Population health and digital health endeavors are heating up across the country, but many good lessons can be learned from projects that began early and grew along with technology. One of the biggest lessons? It’s not all about IT.
Healthcare Informatics spoke with Lauren Faison, service line administrator over regional development, population health and telemedicine at Tallahassee Memorial Hospital, about the evolving world of digital health, personalized medicine and population health management. Tallahassee’s telehealth initiative began in 2012 and is still evolving today—as Faison believes it must.
What’s the difference between digital health and telehealth?
Digital health is about pulling together all the pieces of somebody’s health story. Thanks to the genomic revolution, we can look at our genetic makeup and family histories to try to determine what things we might be at risk for. So, digital health is really about pulling all of these pieces together, doing some predictive health analytics to figure out somebody might be at risk for, and informing people how to maximize their health by being aware of these things.
Telehealth is just a modality for delivering healthcare. And I actually hope that the “tele” part of the word will go away. Healthcare is healthcare. Telehealth is just one tool that enables practitioners to reach patients in a different way, so that the notion of geography, transportation and other barriers that impact flexibility of care aren’t in the way.
What has today’s data analytics done to evolve the way we look at patient treatment plans?
At first, we had to figure out how to capture the information and get it in one accessible place. Now, we can look at all the pieces of the puzzle, including health patterns, reactions to medications, genetic testing results and what illnesses are involved. Precision medicine is one evolution of this, where we can predict how a person will react to certain treatments or drugs, and then clinicians can formulate treatment plans that are best suited to that patient.
What are some of the big lessons you learned on telehealth integration?
The main thing is to look hard at how physicians need to interact with a patient virtually versus in the office. You can’t just set up a telehealth system and expect clinicians to use a whole different workflow for virtual visits.
What impacts has the program had on population health?
We started with discharge patients who have high-risk conditions, but now we also have partnerships with homeless shelters and have telehealth connections to them. We also connect to pharmacists and social workers. If a patient that has a question about medication, we can do a 15-minute virtual triage with them just to see what's going on, rather than having them dial 911 or show up at the emergency room. We’re trying to provide the connections we need to keep people out of the hospital and help patients through the communication gaps that often happen after discharge.
The acute care line focus is on the treatment, but some of our patients are just barely getting by and worried about where their next meal is coming from or when they can go back to work after being hospitalized. For some, treatment compliance is the last thing on their mind. So, we do a lot of listening and try to break down the complicated socioeconomic situations so patients can begin to understand their health and can tackle one thing at a time. Probably 80 percent of what we do is social work.

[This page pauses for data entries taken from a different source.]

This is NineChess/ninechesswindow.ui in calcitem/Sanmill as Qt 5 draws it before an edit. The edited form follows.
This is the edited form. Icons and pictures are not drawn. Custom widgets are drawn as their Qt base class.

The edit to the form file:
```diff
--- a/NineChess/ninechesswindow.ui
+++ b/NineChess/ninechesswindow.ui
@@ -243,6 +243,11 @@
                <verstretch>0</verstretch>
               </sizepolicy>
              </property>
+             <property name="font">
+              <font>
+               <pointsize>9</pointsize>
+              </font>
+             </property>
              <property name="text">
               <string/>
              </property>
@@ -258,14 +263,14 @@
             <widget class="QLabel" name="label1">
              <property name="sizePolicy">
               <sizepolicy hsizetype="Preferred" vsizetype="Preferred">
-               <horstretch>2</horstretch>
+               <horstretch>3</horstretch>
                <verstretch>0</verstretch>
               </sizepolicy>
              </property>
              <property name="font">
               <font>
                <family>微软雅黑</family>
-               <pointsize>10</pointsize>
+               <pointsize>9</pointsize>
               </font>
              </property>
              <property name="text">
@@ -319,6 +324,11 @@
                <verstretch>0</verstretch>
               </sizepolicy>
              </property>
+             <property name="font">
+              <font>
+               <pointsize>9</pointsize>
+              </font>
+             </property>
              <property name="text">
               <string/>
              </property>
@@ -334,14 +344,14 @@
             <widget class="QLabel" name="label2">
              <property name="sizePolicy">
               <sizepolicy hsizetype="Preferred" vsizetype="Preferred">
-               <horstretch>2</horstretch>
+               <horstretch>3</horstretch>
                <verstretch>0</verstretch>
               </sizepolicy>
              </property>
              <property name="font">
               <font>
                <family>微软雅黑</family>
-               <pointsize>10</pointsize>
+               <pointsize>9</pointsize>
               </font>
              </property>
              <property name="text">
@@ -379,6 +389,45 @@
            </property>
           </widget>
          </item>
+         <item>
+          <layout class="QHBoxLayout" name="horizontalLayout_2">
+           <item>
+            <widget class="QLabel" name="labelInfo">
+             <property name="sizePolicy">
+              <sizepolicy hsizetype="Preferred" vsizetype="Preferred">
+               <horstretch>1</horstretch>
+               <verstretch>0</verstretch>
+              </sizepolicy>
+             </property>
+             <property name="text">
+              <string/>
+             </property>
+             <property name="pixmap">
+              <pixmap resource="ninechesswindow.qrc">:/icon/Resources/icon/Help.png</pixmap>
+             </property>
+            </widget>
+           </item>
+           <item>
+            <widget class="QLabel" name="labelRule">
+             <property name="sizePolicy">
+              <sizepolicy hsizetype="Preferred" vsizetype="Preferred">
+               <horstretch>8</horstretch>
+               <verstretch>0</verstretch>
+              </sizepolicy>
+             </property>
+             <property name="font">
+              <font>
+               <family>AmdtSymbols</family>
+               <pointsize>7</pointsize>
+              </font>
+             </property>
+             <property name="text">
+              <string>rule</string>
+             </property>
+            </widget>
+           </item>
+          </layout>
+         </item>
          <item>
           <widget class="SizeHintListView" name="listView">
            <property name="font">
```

It all has an impact on reducing readmissions. We’ve learned that one of our biggest metrics is getting them connected to ongoing primary care. So, we focus on getting them in with a primary care provider or a free clinic even if we need to get them a bus pass—whatever we have to do to get them there. But the end results show us the opportunities we have to improve what we do in acute care as well.
How has the program impacted equal access to quality care?

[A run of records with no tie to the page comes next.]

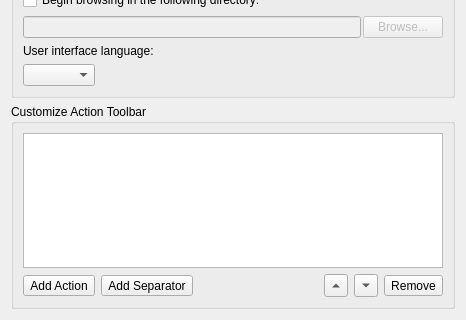
This is ui/options_interface.ui in metabrainz/picard as Qt 5 draws it before an edit; both pictures show x 0 to 466 and y 180 to 500 of the 466 by 500 pixel window. The edited form follows.
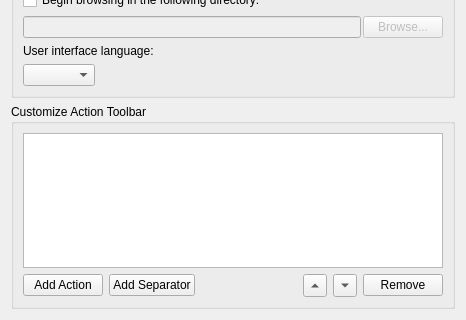
This is the edited form.

Commit message:
PICARD-1012: Change QToolButtons to QPushButtons for GUI uniformity
QToolButtons in User Interface and Scripting looked smalled in comparison
to the rest of the UI.

See: https://tickets.metabrainz.org/browse/PICARD-1012

```diff
--- a/ui/options_interface.ui
+++ b/ui/options_interface.ui
@@ -151,7 +151,7 @@
           <number>0</number>
          </property>
          <item>
-          <widget class="QToolButton" name="add_button">
+          <widget class="QPushButton" name="add_button">
            <property name="toolTip">
             <string>Add a new button to Toolbar</string>
            </property>
@@ -161,7 +161,7 @@
           </widget>
          </item>
          <item>
-          <widget class="QToolButton" name="insert_separator_button">
+          <widget class="QPushButton" name="insert_separator_button">
            <property name="toolTip">
             <string>Insert a separator</string>
            </property>
@@ -180,7 +180,7 @@
            </property>
            <property name="sizeHint" stdset="0">
             <size>
-             <width>60</width>
+             <width>50</width>
              <height>20</height>
             </size>
            </property>
@@ -213,7 +213,7 @@
           </widget>
          </item>
          <item>
-          <widget class="QToolButton" name="remove_button">
+          <widget class="QPushButton" name="remove_button">
            <property name="toolTip">
             <string>Remove button from toolbar</string>
            </property>
```
The commit also changes 3 other files.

It seems even lowest income patients have a smartphone, or live with someone that does, or have the neighbor, somebody like that. Everybody’s got access to this now, so we can use smart phone technology to do outpatient interventions. It saves everybody time and money. It reduces needless trips to the ER and panic or worry for patients while we can catch issues early on that could become acute episodes later.
What’s the next feature on your wish list?
One of the big problems is that nurses end up managing phone calls instead of caring for patients. I actually dream of a call center with a bank of dedicated nurses who have access to the actual patient record and are available 24/7 to answer questions from patients. Whether a patient says, “I can't find my prescription pills, what do I do?” or “I’m caring for my mother with COPD, what do I do?,” it would be a customer service-driven service that makes patients feel comfortable and gives them meaningful answers instead of generic advice.Hear more about TMH’s telehealth implementation at the Health IT Summit in St. Petersburg, Florida, July 24-25, 2018.